Latest The God Project Dot Net claim proving our utter clinical insanity in a world gone mad: That standard Hollywood screenplay structure as taught at pagan institutions globally is unknowingly soaked, steeped, marinated and architected by none other than the Jesus story as written by those woefully underpaid early screenwriters Mark, Luke, Matthew and John.
Last time we laid out what that screenplay “structure” looks like. Herewith, we present the Gospel parallel:
“The New Testament Screenplay Blueprint“
3 Acts: Standard Hollywood Structure (SHS) demands three Acts, each of which take place in a different location. Each Act starts at dawn. Act 1 ends up-beat, Act 2 ends down-beat, Act 3 ends up.
The Jesus story has 3 Acts — Act 1 is in Galilee and covers Jesus’ birth and preparation for ministry … Act 2 is outside Galilee in the rural areas as Jesus preaches with his band of sidekicks … Act 3 takes place in Jerusalem and includes his trial and death.

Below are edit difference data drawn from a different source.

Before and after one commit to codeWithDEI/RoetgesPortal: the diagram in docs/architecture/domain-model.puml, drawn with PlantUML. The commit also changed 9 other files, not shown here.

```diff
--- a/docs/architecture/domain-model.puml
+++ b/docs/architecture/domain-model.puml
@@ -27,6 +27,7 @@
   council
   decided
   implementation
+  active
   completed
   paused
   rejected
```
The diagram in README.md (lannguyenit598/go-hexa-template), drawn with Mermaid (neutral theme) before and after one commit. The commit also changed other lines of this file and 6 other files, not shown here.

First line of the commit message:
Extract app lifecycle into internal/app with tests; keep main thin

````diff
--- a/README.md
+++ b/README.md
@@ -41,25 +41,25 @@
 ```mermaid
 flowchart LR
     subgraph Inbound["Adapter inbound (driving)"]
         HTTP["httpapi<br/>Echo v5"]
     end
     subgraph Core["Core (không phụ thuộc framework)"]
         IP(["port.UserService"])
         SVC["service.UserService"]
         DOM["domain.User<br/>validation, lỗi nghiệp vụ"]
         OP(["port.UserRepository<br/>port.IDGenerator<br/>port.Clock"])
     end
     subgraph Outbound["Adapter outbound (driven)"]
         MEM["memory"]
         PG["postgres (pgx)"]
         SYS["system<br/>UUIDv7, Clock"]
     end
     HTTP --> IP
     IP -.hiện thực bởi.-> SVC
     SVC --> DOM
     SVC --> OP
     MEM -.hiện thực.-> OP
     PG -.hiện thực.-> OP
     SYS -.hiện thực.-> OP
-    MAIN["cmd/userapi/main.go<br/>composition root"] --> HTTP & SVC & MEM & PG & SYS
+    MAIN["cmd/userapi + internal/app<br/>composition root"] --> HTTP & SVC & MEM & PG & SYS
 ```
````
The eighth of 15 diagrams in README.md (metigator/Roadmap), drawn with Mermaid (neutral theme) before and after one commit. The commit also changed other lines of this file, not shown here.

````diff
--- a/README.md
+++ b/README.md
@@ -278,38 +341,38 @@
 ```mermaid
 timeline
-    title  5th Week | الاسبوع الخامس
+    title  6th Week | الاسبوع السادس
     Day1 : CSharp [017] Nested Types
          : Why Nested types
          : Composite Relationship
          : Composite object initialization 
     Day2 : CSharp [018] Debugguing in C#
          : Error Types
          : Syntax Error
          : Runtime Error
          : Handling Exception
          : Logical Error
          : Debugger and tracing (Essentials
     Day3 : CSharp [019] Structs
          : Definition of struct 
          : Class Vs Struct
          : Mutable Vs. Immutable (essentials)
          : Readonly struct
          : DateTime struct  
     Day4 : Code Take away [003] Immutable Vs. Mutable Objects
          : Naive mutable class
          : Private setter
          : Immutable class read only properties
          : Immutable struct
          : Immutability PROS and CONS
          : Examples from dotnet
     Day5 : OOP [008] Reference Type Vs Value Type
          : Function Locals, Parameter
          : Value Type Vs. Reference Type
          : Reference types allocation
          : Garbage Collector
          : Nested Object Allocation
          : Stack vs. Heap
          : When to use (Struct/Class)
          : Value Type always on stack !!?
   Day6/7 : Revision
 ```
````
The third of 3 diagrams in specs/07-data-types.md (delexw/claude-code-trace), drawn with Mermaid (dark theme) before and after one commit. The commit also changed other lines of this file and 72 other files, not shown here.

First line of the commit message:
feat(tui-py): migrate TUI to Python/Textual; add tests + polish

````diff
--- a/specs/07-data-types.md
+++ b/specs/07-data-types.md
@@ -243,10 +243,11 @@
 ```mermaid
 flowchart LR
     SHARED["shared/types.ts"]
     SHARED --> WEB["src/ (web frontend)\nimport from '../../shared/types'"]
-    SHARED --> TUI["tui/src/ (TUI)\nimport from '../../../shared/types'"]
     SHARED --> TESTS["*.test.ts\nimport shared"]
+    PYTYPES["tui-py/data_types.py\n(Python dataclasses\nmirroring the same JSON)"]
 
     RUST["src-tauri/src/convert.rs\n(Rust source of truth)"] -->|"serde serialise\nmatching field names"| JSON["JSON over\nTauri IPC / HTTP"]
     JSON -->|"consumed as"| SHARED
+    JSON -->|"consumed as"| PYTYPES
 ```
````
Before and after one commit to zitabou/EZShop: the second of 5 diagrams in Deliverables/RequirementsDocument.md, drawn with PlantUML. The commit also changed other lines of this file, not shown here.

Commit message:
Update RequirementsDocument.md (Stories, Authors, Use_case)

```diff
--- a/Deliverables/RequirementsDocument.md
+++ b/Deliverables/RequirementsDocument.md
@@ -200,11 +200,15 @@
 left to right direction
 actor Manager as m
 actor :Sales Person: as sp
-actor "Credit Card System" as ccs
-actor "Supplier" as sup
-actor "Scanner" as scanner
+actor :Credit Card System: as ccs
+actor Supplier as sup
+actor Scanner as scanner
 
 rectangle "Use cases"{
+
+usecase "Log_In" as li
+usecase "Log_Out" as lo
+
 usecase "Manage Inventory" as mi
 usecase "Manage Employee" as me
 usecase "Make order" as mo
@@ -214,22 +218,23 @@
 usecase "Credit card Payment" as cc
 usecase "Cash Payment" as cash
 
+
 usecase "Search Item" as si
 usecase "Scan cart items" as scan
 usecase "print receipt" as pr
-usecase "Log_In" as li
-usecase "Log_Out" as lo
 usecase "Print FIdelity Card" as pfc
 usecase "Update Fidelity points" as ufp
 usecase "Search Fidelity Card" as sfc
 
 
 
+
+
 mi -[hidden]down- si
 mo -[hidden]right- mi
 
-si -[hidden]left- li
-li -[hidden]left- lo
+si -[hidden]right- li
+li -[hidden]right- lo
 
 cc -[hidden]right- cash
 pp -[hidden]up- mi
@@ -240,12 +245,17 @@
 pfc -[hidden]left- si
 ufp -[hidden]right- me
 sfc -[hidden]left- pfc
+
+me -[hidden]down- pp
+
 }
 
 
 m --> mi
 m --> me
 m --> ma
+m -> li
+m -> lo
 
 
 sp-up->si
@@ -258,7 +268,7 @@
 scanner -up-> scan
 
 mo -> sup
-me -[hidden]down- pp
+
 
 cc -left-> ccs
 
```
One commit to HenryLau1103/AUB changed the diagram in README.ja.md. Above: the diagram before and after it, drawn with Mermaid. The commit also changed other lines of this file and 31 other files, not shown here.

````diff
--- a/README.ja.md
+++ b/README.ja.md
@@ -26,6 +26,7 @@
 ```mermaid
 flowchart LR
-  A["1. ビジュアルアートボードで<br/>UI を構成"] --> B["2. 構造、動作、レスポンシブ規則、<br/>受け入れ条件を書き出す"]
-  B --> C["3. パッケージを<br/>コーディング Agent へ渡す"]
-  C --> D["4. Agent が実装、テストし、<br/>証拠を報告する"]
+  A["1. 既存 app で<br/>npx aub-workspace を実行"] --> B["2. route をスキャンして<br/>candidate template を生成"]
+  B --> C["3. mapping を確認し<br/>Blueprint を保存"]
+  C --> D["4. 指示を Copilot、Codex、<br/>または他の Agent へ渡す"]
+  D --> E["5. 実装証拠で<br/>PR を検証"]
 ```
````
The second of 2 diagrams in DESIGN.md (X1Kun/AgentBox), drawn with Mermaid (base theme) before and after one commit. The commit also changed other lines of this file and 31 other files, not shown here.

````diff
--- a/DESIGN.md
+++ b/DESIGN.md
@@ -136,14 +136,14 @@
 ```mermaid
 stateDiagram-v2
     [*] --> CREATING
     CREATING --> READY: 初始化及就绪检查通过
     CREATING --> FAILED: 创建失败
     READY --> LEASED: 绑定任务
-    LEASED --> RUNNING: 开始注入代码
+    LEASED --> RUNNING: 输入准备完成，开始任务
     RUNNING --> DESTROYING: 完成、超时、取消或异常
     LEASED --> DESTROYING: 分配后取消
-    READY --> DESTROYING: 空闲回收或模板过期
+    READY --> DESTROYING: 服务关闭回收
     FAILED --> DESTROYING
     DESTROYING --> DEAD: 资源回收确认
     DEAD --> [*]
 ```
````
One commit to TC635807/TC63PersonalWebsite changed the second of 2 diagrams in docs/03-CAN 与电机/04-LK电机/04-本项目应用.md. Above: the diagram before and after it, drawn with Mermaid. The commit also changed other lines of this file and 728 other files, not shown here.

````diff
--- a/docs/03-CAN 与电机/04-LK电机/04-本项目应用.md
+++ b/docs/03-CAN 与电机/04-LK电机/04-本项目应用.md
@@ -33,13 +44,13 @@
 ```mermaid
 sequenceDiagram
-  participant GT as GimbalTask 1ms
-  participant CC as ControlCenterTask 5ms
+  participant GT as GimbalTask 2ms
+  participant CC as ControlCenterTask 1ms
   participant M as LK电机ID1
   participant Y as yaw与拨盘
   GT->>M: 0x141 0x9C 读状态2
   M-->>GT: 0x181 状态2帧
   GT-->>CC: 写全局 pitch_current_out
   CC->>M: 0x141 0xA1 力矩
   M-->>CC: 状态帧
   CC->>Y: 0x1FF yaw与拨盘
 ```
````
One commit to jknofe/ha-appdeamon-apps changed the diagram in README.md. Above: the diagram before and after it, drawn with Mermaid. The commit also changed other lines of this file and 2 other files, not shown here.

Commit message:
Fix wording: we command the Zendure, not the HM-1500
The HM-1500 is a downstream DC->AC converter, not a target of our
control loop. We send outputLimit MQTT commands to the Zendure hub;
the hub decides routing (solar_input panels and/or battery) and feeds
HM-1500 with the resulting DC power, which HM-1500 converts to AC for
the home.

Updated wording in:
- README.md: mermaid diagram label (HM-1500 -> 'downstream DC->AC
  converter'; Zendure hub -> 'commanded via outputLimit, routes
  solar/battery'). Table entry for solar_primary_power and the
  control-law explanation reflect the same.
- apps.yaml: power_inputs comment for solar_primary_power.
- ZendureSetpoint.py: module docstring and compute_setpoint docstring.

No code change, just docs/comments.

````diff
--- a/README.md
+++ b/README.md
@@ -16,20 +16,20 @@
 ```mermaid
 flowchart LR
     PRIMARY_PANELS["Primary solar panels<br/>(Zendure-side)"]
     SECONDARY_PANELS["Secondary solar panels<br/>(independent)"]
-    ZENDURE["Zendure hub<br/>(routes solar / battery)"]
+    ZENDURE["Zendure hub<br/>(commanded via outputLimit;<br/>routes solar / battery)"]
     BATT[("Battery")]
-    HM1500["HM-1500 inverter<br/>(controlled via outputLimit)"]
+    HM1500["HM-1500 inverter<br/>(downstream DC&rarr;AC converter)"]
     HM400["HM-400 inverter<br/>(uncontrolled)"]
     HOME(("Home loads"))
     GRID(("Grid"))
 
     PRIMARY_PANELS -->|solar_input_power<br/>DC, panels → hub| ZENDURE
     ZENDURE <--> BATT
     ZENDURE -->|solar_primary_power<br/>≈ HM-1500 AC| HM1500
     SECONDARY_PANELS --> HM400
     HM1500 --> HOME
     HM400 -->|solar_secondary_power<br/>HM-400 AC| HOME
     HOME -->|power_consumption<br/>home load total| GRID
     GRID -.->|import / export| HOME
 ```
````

SHS demands an incident at 10 minutes (sometimes called the “Inciting Incident“) that shakes up the routines that have been presented in the opening scenes. Jesus’ birth is the Inciting Incident.
At 20 minutes, there is an important meeting or landing and the formation of the Heroes’ team — Jesus meets John the Baptist, who is his first team member and starts his ministry by baptizing him.
30 — SHS demands an odd mini-war where the Enemy does something evil to raise the stakes. Jesus goes into the desert here and is tempted by Satan (the ultimate Enemy).
Act 2 starts at 40 minutes — Jesus starts his ministry proper here. He’s assembled his 12 core team members (aka disciples). This is the “Love Act” where we slow down and get to like the good guys, seeing them at their best: Jesus turns water in wine, cures sick people, delivers inspiring Sermons on the Mount, etc.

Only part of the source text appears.